IATA’s periodical Airlines International has published an interesting story about changes in the Airfreight landscape.
Air freight is learning its lessons from the crisis and becoming a different industry.
The massive decline in international air freight traffic due to the global recession—over 20% year-on-year at the lowest point—has given way to the first signs of recovery. But cargo will likely never again experience “business as usual”.
IATA expects 2009 to show a 13% contraction, with a modest improvement of 7.7% in 2010. Total freight volumes will remain 10% below the 41.8 million tonne peak recorded in 2007 although cargo demand is rising slightly faster than world trade as companies look to replenish inventories. Yields have been hit hard, last year plummeting 15%. They are expected to only improve by 0.9% in 2010.
And even though marginally better times may be on the horizon, a cautious attitude to the figures is still advised. Brian Pearce, IATA Chief Economist, stresses that air freight has so far only recovered about half of the volumes lost in 2008.
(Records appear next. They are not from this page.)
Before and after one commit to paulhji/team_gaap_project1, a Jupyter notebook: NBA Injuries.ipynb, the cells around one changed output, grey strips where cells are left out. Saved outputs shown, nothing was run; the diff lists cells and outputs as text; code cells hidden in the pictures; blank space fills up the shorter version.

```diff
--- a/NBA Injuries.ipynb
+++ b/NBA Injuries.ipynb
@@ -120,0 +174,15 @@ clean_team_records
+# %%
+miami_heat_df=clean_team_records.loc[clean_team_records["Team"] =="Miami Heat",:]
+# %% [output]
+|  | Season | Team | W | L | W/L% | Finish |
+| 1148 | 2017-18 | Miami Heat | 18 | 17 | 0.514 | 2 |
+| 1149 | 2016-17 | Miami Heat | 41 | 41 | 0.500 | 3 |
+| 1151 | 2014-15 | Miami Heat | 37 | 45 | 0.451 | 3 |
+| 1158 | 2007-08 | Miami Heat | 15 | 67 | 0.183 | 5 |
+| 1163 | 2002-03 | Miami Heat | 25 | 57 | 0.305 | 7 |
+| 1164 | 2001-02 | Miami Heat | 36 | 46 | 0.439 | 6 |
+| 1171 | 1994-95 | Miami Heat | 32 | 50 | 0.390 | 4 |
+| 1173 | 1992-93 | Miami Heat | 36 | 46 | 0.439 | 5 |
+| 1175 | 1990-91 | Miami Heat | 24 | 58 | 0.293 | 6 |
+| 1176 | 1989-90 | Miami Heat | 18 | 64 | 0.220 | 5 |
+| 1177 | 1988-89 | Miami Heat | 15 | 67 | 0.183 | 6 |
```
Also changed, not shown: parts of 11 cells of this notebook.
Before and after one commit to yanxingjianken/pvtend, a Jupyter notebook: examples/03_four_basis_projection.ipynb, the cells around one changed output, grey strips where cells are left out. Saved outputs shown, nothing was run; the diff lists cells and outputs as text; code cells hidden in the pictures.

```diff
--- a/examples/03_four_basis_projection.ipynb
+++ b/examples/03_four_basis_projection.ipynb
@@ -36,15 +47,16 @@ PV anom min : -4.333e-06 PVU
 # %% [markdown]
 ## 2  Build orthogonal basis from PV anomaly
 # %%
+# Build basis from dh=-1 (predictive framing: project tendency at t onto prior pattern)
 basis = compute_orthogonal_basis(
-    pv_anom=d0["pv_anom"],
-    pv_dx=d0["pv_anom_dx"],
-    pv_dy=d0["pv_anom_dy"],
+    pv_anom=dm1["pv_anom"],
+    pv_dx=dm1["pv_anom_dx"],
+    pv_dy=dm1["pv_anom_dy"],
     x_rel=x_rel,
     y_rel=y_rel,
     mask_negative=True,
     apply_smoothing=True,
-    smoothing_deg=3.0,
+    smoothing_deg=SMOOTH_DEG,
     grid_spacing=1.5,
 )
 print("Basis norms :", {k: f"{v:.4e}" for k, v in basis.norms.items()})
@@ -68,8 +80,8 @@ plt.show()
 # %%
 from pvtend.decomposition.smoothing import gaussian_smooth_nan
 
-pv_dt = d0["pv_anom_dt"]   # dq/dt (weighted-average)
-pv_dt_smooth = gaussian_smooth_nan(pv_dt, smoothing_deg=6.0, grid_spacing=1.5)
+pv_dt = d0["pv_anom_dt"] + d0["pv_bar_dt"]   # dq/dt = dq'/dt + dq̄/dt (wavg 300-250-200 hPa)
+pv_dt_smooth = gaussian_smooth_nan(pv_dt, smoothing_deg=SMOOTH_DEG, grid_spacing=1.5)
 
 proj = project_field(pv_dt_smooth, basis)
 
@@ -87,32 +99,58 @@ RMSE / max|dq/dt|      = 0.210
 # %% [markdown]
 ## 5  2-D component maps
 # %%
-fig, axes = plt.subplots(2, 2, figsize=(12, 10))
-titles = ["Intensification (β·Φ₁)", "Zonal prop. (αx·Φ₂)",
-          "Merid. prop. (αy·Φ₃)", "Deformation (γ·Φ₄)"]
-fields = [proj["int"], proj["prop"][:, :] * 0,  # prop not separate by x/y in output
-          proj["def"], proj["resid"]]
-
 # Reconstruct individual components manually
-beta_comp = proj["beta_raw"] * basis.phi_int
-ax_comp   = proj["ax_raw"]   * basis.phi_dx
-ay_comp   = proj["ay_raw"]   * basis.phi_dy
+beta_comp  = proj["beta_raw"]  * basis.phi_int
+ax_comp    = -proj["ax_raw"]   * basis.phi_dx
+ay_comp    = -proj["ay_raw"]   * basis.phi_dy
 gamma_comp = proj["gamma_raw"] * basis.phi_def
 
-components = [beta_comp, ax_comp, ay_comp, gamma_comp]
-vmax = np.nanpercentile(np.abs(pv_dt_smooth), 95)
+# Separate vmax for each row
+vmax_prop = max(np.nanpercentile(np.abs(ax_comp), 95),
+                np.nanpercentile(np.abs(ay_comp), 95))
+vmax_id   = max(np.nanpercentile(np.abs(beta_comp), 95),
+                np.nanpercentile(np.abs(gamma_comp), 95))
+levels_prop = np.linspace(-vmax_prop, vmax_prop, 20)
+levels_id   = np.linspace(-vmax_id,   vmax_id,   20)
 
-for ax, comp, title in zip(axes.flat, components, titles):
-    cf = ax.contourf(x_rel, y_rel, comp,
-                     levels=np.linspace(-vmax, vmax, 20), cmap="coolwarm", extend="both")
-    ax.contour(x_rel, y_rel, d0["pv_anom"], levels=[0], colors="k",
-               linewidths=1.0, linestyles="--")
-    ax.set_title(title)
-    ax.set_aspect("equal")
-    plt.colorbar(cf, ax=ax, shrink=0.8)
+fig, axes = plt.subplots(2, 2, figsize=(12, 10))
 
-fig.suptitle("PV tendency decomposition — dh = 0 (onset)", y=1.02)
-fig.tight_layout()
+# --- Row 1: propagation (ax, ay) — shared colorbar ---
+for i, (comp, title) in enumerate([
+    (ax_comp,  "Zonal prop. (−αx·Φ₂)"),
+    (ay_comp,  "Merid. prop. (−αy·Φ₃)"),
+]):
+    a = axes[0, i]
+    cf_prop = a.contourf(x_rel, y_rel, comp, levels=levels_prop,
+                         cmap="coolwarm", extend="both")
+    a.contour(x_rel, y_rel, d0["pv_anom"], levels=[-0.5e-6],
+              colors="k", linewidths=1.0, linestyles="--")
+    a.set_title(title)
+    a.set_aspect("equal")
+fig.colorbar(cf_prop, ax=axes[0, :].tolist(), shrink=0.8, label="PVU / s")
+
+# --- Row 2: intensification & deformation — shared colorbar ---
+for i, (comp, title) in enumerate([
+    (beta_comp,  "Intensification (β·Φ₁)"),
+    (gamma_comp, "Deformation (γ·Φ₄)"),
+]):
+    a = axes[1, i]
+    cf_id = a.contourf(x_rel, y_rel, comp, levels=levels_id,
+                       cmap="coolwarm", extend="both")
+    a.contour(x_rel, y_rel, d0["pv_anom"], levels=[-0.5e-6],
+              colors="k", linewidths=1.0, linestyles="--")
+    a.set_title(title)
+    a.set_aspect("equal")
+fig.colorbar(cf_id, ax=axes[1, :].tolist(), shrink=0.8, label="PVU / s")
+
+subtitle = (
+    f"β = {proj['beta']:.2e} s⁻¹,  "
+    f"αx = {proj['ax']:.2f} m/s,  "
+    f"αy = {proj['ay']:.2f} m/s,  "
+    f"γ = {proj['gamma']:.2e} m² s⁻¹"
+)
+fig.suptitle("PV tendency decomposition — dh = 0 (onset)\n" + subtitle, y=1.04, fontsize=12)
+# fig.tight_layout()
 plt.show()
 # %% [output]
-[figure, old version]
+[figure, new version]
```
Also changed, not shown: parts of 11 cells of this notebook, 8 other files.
“There are headwinds to any growth,” he says. “Banks are still short of capital, high unemployment effects will come into play, and consumer debt is high—it’s 130% of annual income in US. This affects spending patterns and will ripple through the system.
“Another factor is the unevenness of growth,” he continues. “There is only a small increase in demand in developed nations compared with the likes of India, China and Brazil.”
Please visit IATA’s website to read the full story.